[DATASET EXTRACT — start]
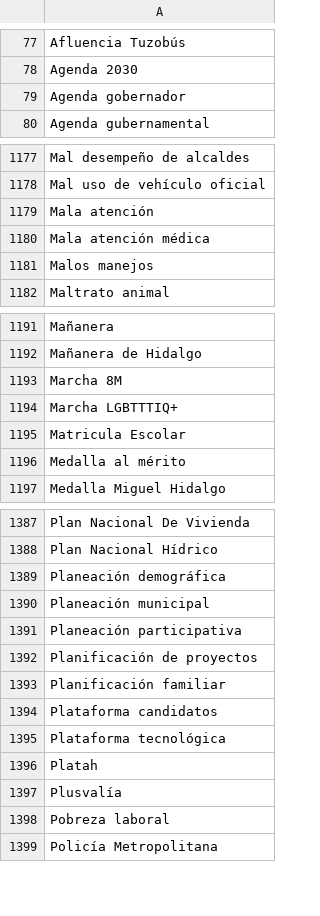
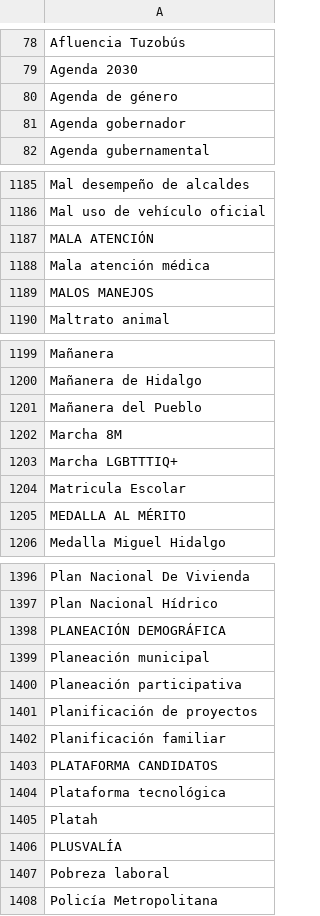
Before and after one commit to thelonious9/capturanotas, a CSV file: Tema.csv, drawn as a sheet; only a part is shown, gaps mark what is left out; the diff covers the shown part only.

```diff
--- a/Tema.csv
+++ b/Tema.csv
@@ -78,2 +79,3 @@ Afluencia Tuzobús
 Agenda 2030
+Agenda de género
 Agenda gobernador
@@ -1178,5 +1186,5 @@ Mal desempeño de alcaldes
 Mal uso de vehículo oficial
-Mala atención
+MALA ATENCIÓN
 Mala atención médica
-Malos manejos
+MALOS MANEJOS
 Maltrato animal
@@ -1192,2 +1200,3 @@ Mañanera
 Mañanera de Hidalgo
+Mañanera del Pueblo
 Marcha 8M
@@ -1195,3 +1204,3 @@ Marcha LGBTTTIQ+
 Matricula Escolar
-Medalla al mérito
+MEDALLA AL MÉRITO
 Medalla Miguel Hidalgo
@@ -1388,3 +1397,3 @@ Plan Nacional De Vivienda
 Plan Nacional Hídrico
-Planeación demográfica
+PLANEACIÓN DEMOGRÁFICA
 Planeación municipal
@@ -1393,6 +1402,6 @@ Planificación de proyectos
 Planificación familiar
-Plataforma candidatos
+PLATAFORMA CANDIDATOS
 Plataforma tecnológica
 Platah
-Plusvalía
+PLUSVALÍA
 Pobreza laboral
```
Also changed, not shown: 11 added rows, 1 removed row and 29 edited cells elsewhere in this file.
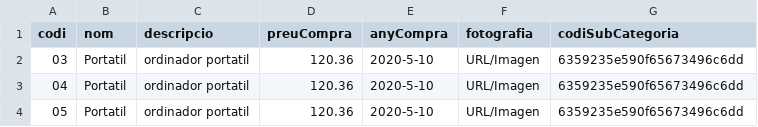
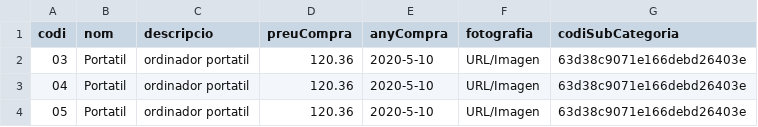
Before and after one commit to cescktNC/gestio-inventari-incidencies, a CSV file: seeders/fitxer-1674808566394.csv (was seeders/material.csv), drawn as a sheet.

```diff
--- a/seeders/material.csv
+++ b/seeders/fitxer-1674808566394.csv
@@ -1,4 +1,4 @@
 codi,nom,descripcio,preuCompra,anyCompra,fotografia,codiSubCategoria
-03, Portatil, ordinador portatil, 120.36, 2020-5-10, URL/Imagen, 6359235e590f65673496c6dd
-04, Portatil, ordinador portatil, 120.36, 2020-5-10, URL/Imagen, 6359235e590f65673496c6dd
-05, Portatil, ordinador portatil, 120.36, 2020-5-10, URL/Imagen, 6359235e590f65673496c6dd
+03, Portatil, ordinador portatil, 120.36, 2020-5-10, URL/Imagen, 63d38c9071e166debd26403e
+04, Portatil, ordinador portatil, 120.36, 2020-5-10, URL/Imagen, 63d38c9071e166debd26403e
+05, Portatil, ordinador portatil, 120.36, 2020-5-10, URL/Imagen, 63d38c9071e166debd26403e
```
Also changed, not shown: 4 other files.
[DATASET EXTRACT — finish]
TASK ITEM: Leaving the images out, retype all the material above exactly.

RESULT BELOW:
Before and after one commit to thelonious9/capturanotas, a CSV file: Tema.csv, drawn as a sheet; only a part is shown, gaps mark what is left out; the diff covers the shown part only.

```diff
--- a/Tema.csv
+++ b/Tema.csv
@@ -78,2 +79,3 @@ Afluencia Tuzobús
 Agenda 2030
+Agenda de género
 Agenda gobernador
@@ -1178,5 +1186,5 @@ Mal desempeño de alcaldes
 Mal uso de vehículo oficial
-Mala atención
+MALA ATENCIÓN
 Mala atención médica
-Malos manejos
+MALOS MANEJOS
 Maltrato animal
@@ -1192,2 +1200,3 @@ Mañanera
 Mañanera de Hidalgo
+Mañanera del Pueblo
 Marcha 8M
@@ -1195,3 +1204,3 @@ Marcha LGBTTTIQ+
 Matricula Escolar
-Medalla al mérito
+MEDALLA AL MÉRITO
 Medalla Miguel Hidalgo
@@ -1388,3 +1397,3 @@ Plan Nacional De Vivienda
 Plan Nacional Hídrico
-Planeación demográfica
+PLANEACIÓN DEMOGRÁFICA
 Planeación municipal
@@ -1393,6 +1402,6 @@ Planificación de proyectos
 Planificación familiar
-Plataforma candidatos
+PLATAFORMA CANDIDATOS
 Plataforma tecnológica
 Platah
-Plusvalía
+PLUSVALÍA
 Pobreza laboral
```
Also changed, not shown: 11 added rows, 1 removed row and 29 edited cells elsewhere in this file.
Before and after one commit to cescktNC/gestio-inventari-incidencies, a CSV file: seeders/fitxer-1674808566394.csv (was seeders/material.csv), drawn as a sheet.

```diff
--- a/seeders/material.csv
+++ b/seeders/fitxer-1674808566394.csv
@@ -1,4 +1,4 @@
 codi,nom,descripcio,preuCompra,anyCompra,fotografia,codiSubCategoria
-03, Portatil, ordinador portatil, 120.36, 2020-5-10, URL/Imagen, 6359235e590f65673496c6dd
-04, Portatil, ordinador portatil, 120.36, 2020-5-10, URL/Imagen, 6359235e590f65673496c6dd
-05, Portatil, ordinador portatil, 120.36, 2020-5-10, URL/Imagen, 6359235e590f65673496c6dd
+03, Portatil, ordinador portatil, 120.36, 2020-5-10, URL/Imagen, 63d38c9071e166debd26403e
+04, Portatil, ordinador portatil, 120.36, 2020-5-10, URL/Imagen, 63d38c9071e166debd26403e
+05, Portatil, ordinador portatil, 120.36, 2020-5-10, URL/Imagen, 63d38c9071e166debd26403e
```
Also changed, not shown: 4 other files.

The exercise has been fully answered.